All entries below need to be written out exactly, but without their pictures.

SOURCE MATERIAL:
- - -
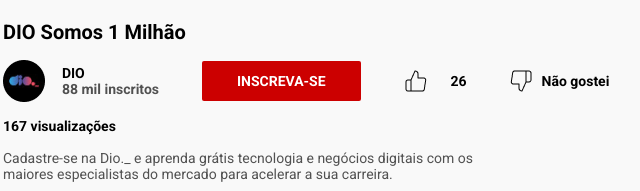
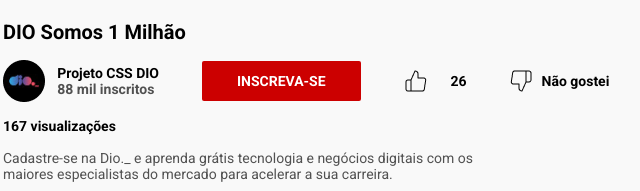
Before and after one commit to fabiodrneles/youtube-css, a plain HTML site: page index.html in a window 1280 px wide. Shown: the part 625-816 px from the top of the page, 0-640 px from the left. Drawn offline with Linux system fonts and the light colour scheme.

Commit message:
Update index.html
Editando codigo.

```diff
--- a/index.html
+++ b/index.html
@@ -46,7 +46,7 @@
         <div class="video-actions">
           <div class="chanel-infos">
             <img src="assets/images/Channel Avatar.png" alt="Logotipo do canal">
-            <p><span>DIO</span> 88 mil inscritos</p>
+            <p><span>Projeto CSS DIO</span> 88 mil inscritos</p>
           </div>
           <button>Inscreva-se</button>
           <div class="action-button"><img src="assets/images/thumbs-up.png" alt="Like"> 26</div>
```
- - -
EXERCISE RESPONSE:
Before and after one commit to fabiodrneles/youtube-css, a plain HTML site: page index.html in a window 1280 px wide. Shown: the part 625-816 px from the top of the page, 0-640 px from the left. Drawn offline with Linux system fonts and the light colour scheme.

Commit message:
Update index.html
Editando codigo.

```diff
--- a/index.html
+++ b/index.html
@@ -46,7 +46,7 @@
         <div class="video-actions">
           <div class="chanel-infos">
             <img src="assets/images/Channel Avatar.png" alt="Logotipo do canal">
-            <p><span>DIO</span> 88 mil inscritos</p>
+            <p><span>Projeto CSS DIO</span> 88 mil inscritos</p>
           </div>
           <button>Inscreva-se</button>
           <div class="action-button"><img src="assets/images/thumbs-up.png" alt="Like"> 26</div>
```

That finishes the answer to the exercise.